# Edit tracking data
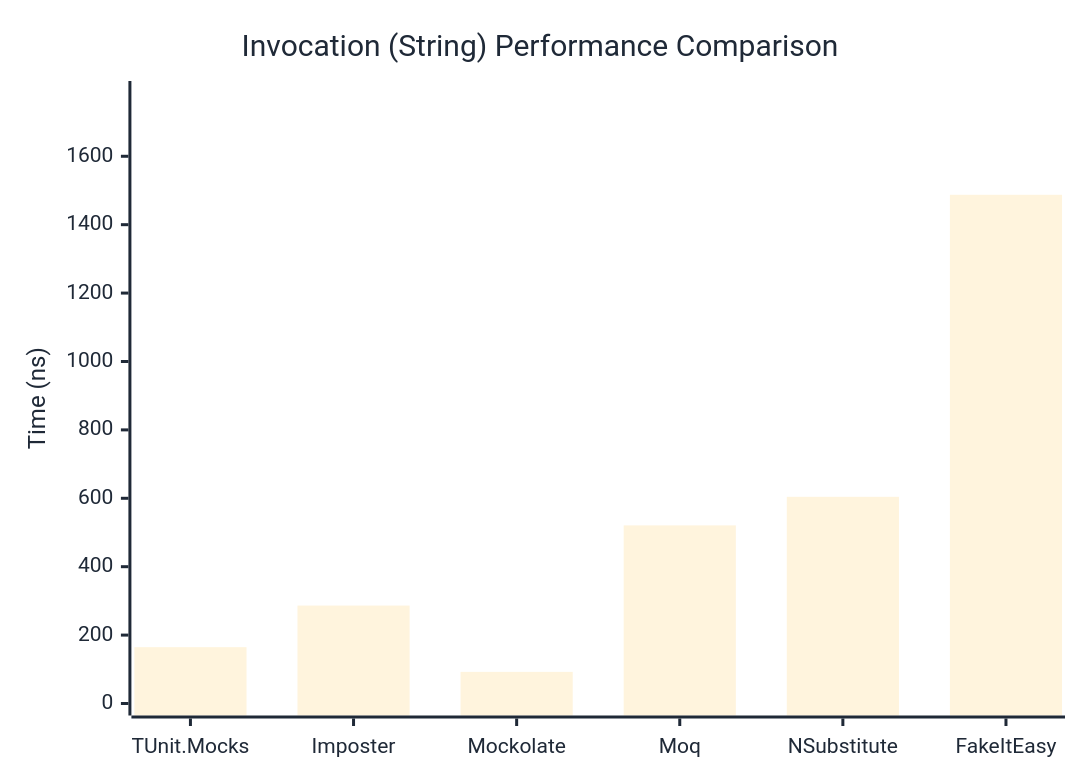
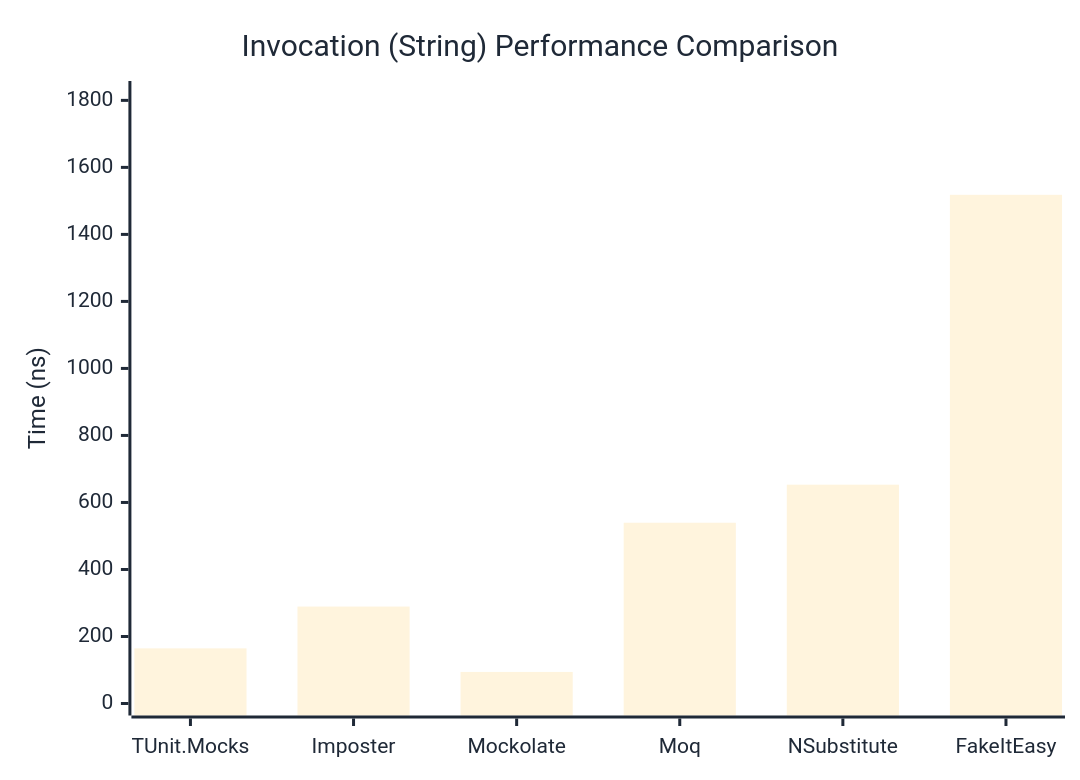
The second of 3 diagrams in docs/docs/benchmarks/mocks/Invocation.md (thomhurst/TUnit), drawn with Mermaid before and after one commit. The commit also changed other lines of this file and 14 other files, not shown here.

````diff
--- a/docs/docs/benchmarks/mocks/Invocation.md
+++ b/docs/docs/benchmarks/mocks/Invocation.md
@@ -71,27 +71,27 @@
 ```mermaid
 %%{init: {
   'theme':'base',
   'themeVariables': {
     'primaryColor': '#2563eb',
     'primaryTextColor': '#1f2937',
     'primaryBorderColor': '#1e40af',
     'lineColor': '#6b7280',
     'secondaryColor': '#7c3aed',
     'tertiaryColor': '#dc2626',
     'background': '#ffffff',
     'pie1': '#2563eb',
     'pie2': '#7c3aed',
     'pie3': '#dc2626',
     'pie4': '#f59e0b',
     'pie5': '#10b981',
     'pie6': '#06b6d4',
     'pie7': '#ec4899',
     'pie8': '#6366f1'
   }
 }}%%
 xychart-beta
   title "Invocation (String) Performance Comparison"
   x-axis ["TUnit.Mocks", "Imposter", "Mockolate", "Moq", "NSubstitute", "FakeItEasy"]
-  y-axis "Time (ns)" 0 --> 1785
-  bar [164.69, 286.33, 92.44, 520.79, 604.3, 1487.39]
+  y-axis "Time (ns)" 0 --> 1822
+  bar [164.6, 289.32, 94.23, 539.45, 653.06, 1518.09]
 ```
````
* * *
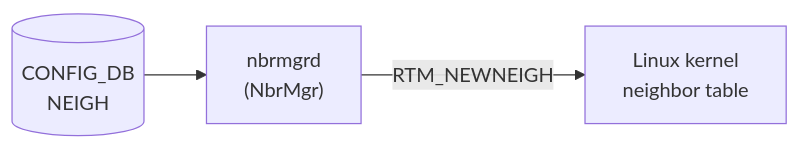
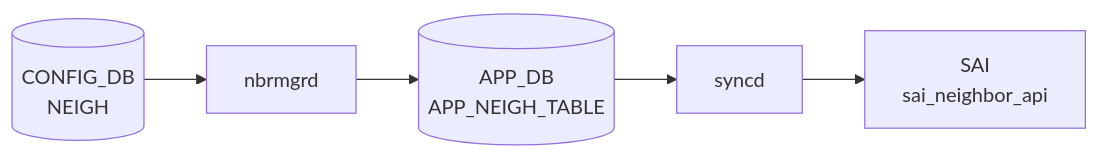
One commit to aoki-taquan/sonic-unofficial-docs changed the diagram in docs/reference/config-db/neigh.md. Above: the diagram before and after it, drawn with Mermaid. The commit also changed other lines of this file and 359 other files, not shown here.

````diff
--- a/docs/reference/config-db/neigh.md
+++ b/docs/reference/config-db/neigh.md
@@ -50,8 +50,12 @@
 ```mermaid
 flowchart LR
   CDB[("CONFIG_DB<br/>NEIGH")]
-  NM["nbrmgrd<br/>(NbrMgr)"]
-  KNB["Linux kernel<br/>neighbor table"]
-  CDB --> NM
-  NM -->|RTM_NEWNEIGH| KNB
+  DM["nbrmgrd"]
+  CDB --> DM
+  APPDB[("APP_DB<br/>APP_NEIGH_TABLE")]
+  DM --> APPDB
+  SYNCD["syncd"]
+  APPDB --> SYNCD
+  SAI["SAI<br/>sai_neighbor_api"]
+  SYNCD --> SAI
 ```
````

# What to do
Where in the records does the word "APPDB" appear? Copy each line that holds it.

# Exercise result
+  APPDB[("APP_DB<br/>APP_NEIGH_TABLE")]
+  DM --> APPDB
+  APPDB --> SYNCD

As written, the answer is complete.